Task description:
Please look for the string "components" below and report every line in which it occurs.

··· Data section

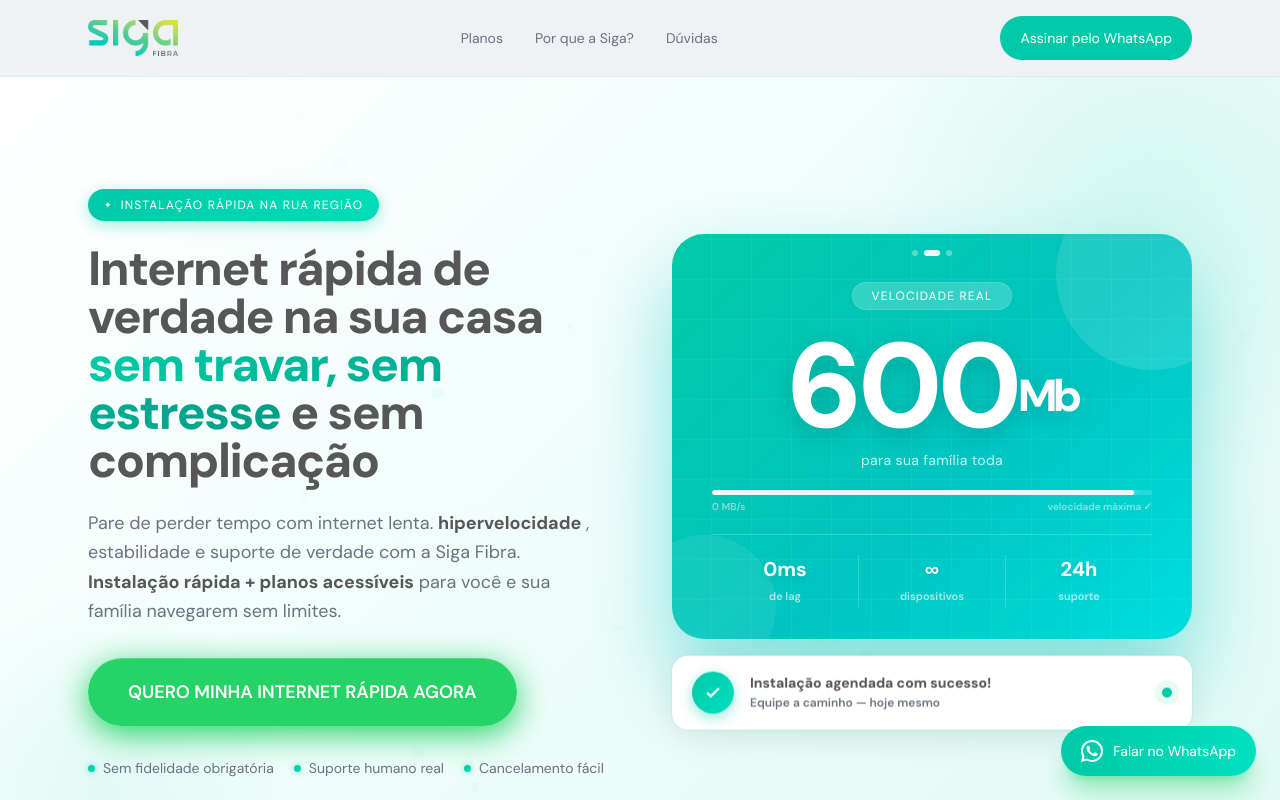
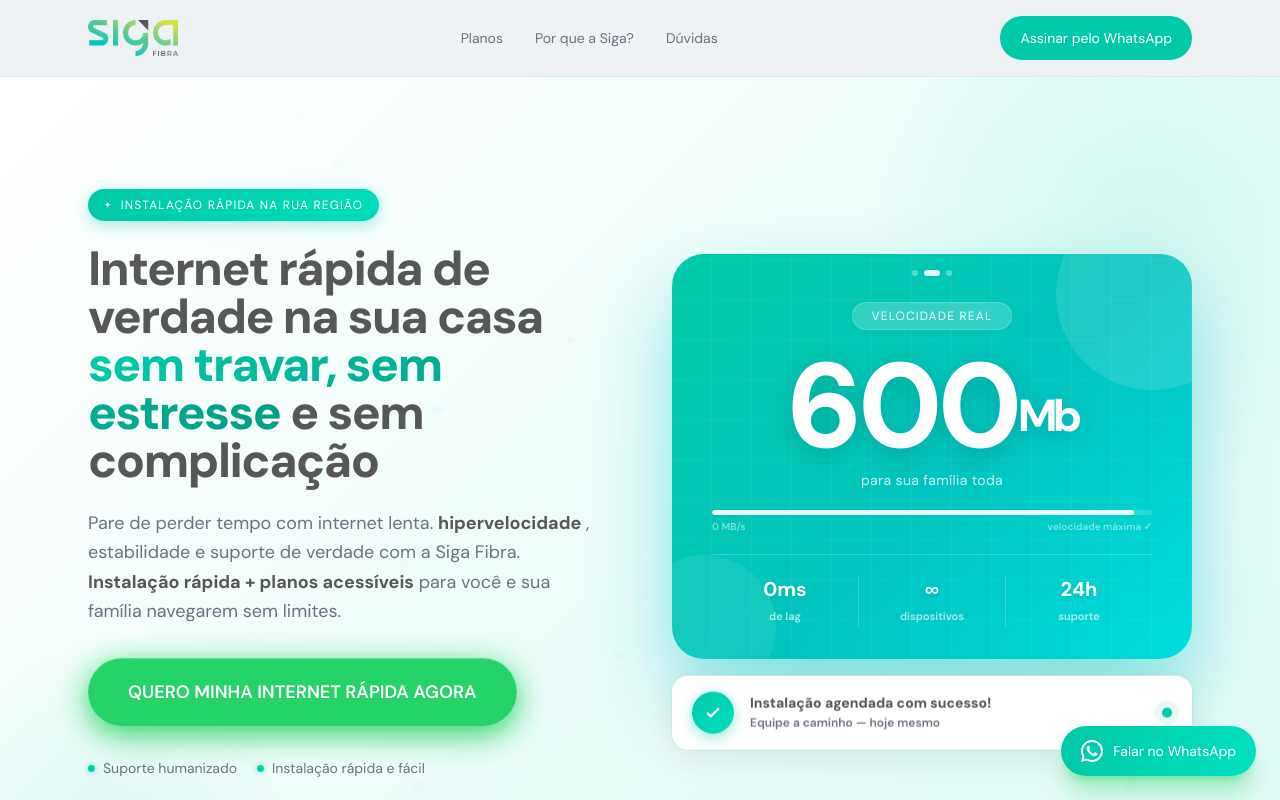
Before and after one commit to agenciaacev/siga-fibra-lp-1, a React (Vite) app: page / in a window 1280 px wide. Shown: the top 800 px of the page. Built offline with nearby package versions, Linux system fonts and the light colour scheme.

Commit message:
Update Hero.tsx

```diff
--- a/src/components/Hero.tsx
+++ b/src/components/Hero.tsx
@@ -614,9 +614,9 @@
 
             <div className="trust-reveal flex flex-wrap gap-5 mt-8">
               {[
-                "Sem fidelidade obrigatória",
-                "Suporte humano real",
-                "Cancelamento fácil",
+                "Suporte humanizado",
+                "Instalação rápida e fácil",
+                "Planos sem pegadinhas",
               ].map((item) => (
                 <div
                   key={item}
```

······

Result of the task:
--- a/src/components/Hero.tsx
+++ b/src/components/Hero.tsx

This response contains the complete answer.